**Try it**
Output the entries that follow character for character. Leave every image out.
(Task data)
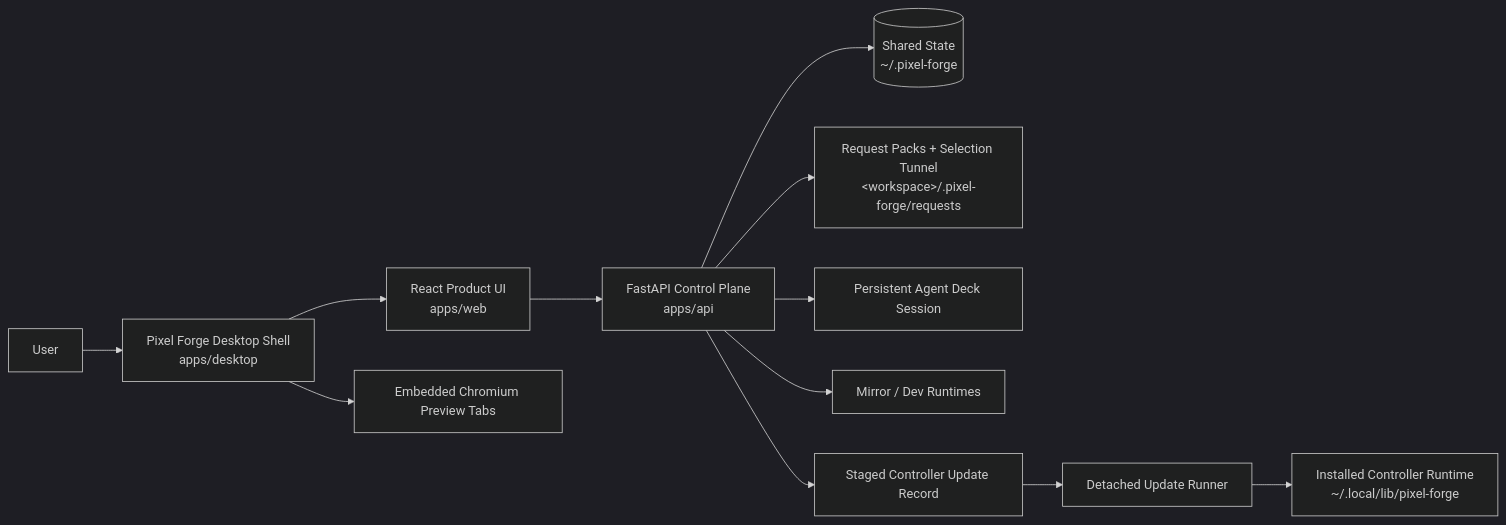
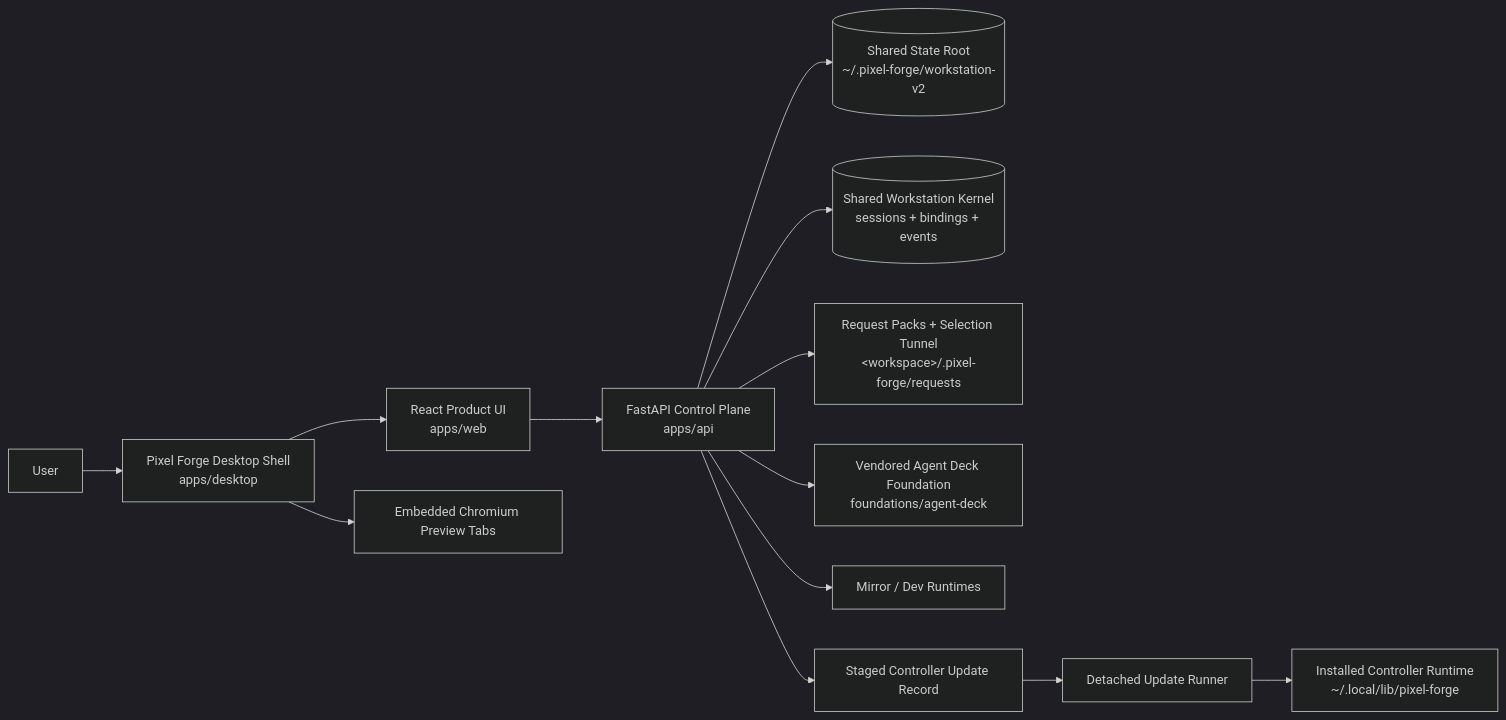
The second of 5 diagrams in ARCHITECTURE.md (arcforgelabs/pixel-forge), drawn with Mermaid (dark theme) before and after one commit. The commit also changed other lines of this file and 382 other files, not shown here.

Commit message:
feat: establish workstation-v2 shared chat kernel

````diff
--- a/ARCHITECTURE.md
+++ b/ARCHITECTURE.md
@@ -165,14 +184,15 @@
 ```mermaid
 flowchart LR
   User[User] --> Shell[Pixel Forge Desktop Shell<br/>apps/desktop]
   Shell --> UI[React Product UI<br/>apps/web]
   Shell --> Preview[Embedded Chromium Preview Tabs]
   UI --> API[FastAPI Control Plane<br/>apps/api]
-  API --> State[(Shared State<br/>~/.pixel-forge)]
+  API --> State[(Shared State Root<br/>~/.pixel-forge/workstation-v2)]
+  API --> Kernel[(Shared Workstation Kernel<br/>sessions + bindings + events)]
   API --> Packs[Request Packs + Selection Tunnel<br/>&lt;workspace&gt;/.pixel-forge/requests]
-  API --> AgentDeck[Persistent Agent Deck Session]
+  API --> AgentDeck[Vendored Agent Deck Foundation<br/>foundations/agent-deck]
   API --> Mirrors[Mirror / Dev Runtimes]
   API --> Staged[Staged Controller Update Record]
   Staged --> Runner[Detached Update Runner]
   Runner --> Installed[Installed Controller Runtime<br/>~/.local/lib/pixel-forge]
 ```
````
(End Task data)
**Problem solution**
The second of 5 diagrams in ARCHITECTURE.md (arcforgelabs/pixel-forge), drawn with Mermaid (dark theme) before and after one commit. The commit also changed other lines of this file and 382 other files, not shown here.

Commit message:
feat: establish workstation-v2 shared chat kernel

````diff
--- a/ARCHITECTURE.md
+++ b/ARCHITECTURE.md
@@ -165,14 +184,15 @@
 ```mermaid
 flowchart LR
   User[User] --> Shell[Pixel Forge Desktop Shell<br/>apps/desktop]
   Shell --> UI[React Product UI<br/>apps/web]
   Shell --> Preview[Embedded Chromium Preview Tabs]
   UI --> API[FastAPI Control Plane<br/>apps/api]
-  API --> State[(Shared State<br/>~/.pixel-forge)]
+  API --> State[(Shared State Root<br/>~/.pixel-forge/workstation-v2)]
+  API --> Kernel[(Shared Workstation Kernel<br/>sessions + bindings + events)]
   API --> Packs[Request Packs + Selection Tunnel<br/>&lt;workspace&gt;/.pixel-forge/requests]
-  API --> AgentDeck[Persistent Agent Deck Session]
+  API --> AgentDeck[Vendored Agent Deck Foundation<br/>foundations/agent-deck]
   API --> Mirrors[Mirror / Dev Runtimes]
   API --> Staged[Staged Controller Update Record]
   Staged --> Runner[Detached Update Runner]
   Runner --> Installed[Installed Controller Runtime<br/>~/.local/lib/pixel-forge]
 ```
````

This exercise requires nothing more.